Sorry about that last comment, it had a snarly ring to it. This problem does show the range of infinity with the repeating result given by dividing and how it never quite reaches an end.
Snarly? Ha, never! Question everything, accept nothing at first glance. :)
1/3 is not just .333, it is .333... (where the ellipses represent repetition into infinity.) Just like 2/3 = .666... And of course 3/3 = .999.... and we know that 3/3 also equals 1.
If you'd like a more advanced proof that .999... = 1, check out this site. The proof illustrated involves limits.
I am conversant with limits having struggled through three calculus courses.
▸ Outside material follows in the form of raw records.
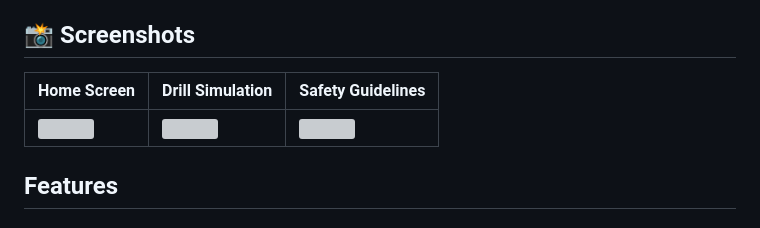
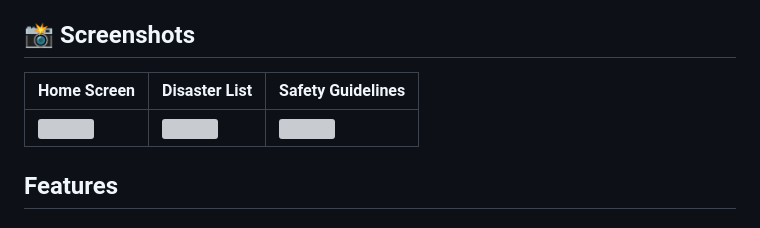
Before and after one commit to BhuvanSharma02/ReadyEd, a Markdown page: README.md, the part around one of its changes. Drawn GitHub-style; grey boxes are pictures that could not be loaded.

Commit message:
Update screenshots and disaster list in README

```diff
--- a/README.md
+++ b/README.md
@@ -4,5 +4,5 @@ ReadyEd is a comprehensive Flutter-based educational app designed to help users
 
 ## 📸 Screenshots
 
-| Home Screen | Drill Simulation | Safety Guidelines |
+| Home Screen | Disaster List | Safety Guidelines |
 |------------|-----------------|------------------|
```
Also changed, not shown: other parts of README.md (+1 -4 lines).
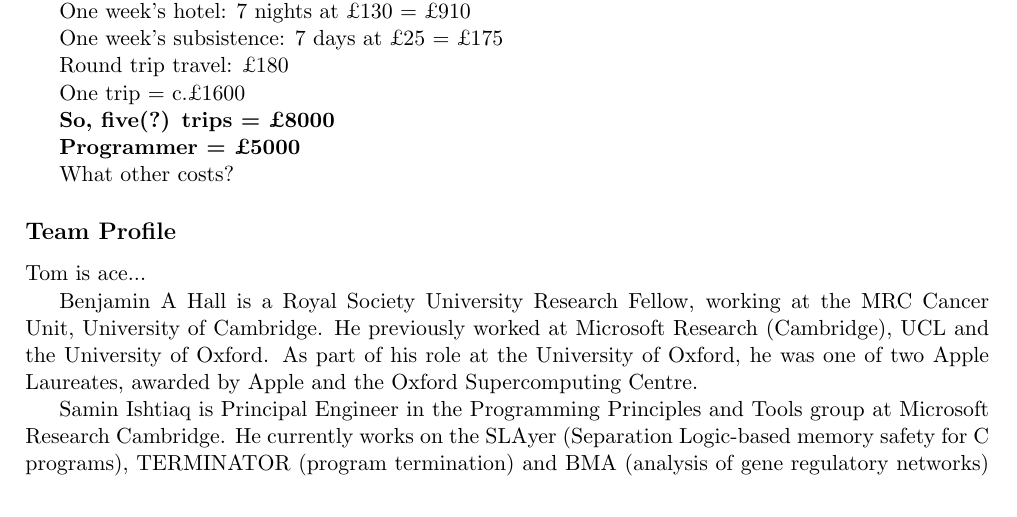
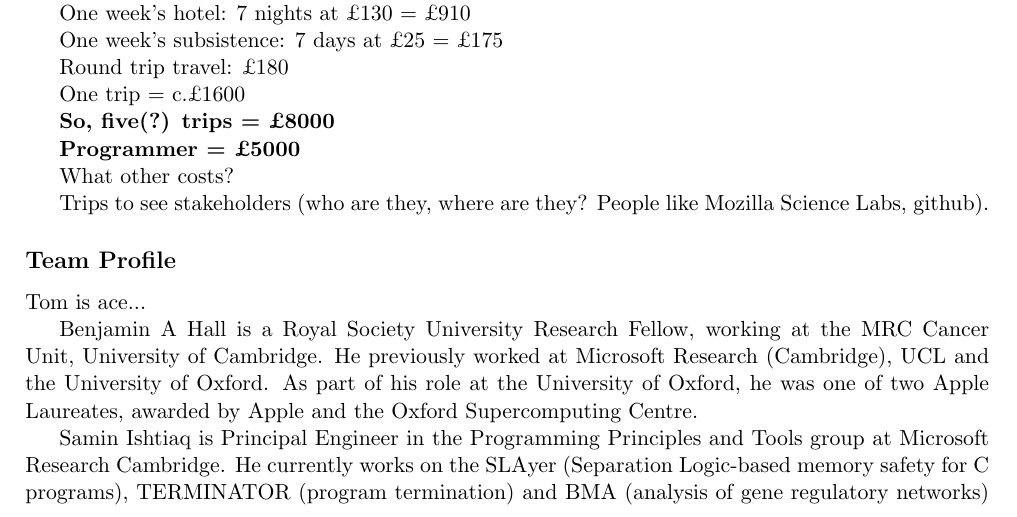
Before and after one commit to tomcrick/DSCatalyst, a LaTeX document (DSCatalyst.tex): part of page 2 of 3, cut so that both start at the same text. Compiled offline with pdfLaTeX.

Commit message:
Visit stakeholders costs

```diff
--- a/DSCatalyst.tex
+++ b/DSCatalyst.tex
@@ -193,6 +193,8 @@
 
 What other costs?
 
+Trips to see stakeholders (who are they, where are they? People like Mozilla Science Labs, github).
+
 \subsection*{Team Profile}
 
 % should we each have a brief personal biog here, who we are and what
```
Your unique use of the ellipses was never a part of my mathematical training but seems more a symbol of wordly expression. But I accept the possibility. Thanks for the link.
You're welcome. It was fun talking about this. I am glad someone was interested.
The more accepted symbol for repeating numbers is of course the little line over the last number, but I have no idea how to type one out on the computer unless I search for it somewhere in the character mapping.
Try again: _ .9999 Trouble is, you have to use the line above for the line above. Here is one I like " ° " Its ASKII 248 gotten by hitting Alt 248 using the keypad. Finally warming up. ♪ ♫ ♫
I think that this blog wordprocessor is deleting preceding spaces. Testing, testing: qqqqqqqqq_ .999999999
I guess the tools are only worth what we pay for them and I am constantly amazed that we can do these blogs for free (I have seen a few that you have to pay for, but they don't seem to offer any extra amenities.)
Not to beat a dead horse, but I think that using a limit to prove that .9 . . . equals 1 is cheating. Sure .9999. . . approaches 1 as a limit but it never quite gets there. Kind of like an asymtote?
Here is a handy math symbol: Σ which is 228. I found this list of PC charactors in a Peter Norton book on the IBM PC. He was the guru back when we needed help with the Microsoft DOS nonsense! The best to you and yours.
11 comments:
Only if your rounding to the nearest integer?
I'd like to see that proof.
No rounding.
1/3 = .333...
2/3 = .666...
1/3 + 2/3 = .999...
BUT 1/3 + 2/3 = 3/3 = 1.
So, .999... = 1.
Here's another way of looking at it.
0/9 = 0
1/9 = .111...
2/9 = .222...
3/9 = .333...
...
9/9 = .999...
and 9/9 =1
So 1/3 is .333 without rounding?
Sorry about that last comment, it had a snarly ring to it.
This problem does show the range of infinity with the repeating result given by dividing and how it never quite reaches an end.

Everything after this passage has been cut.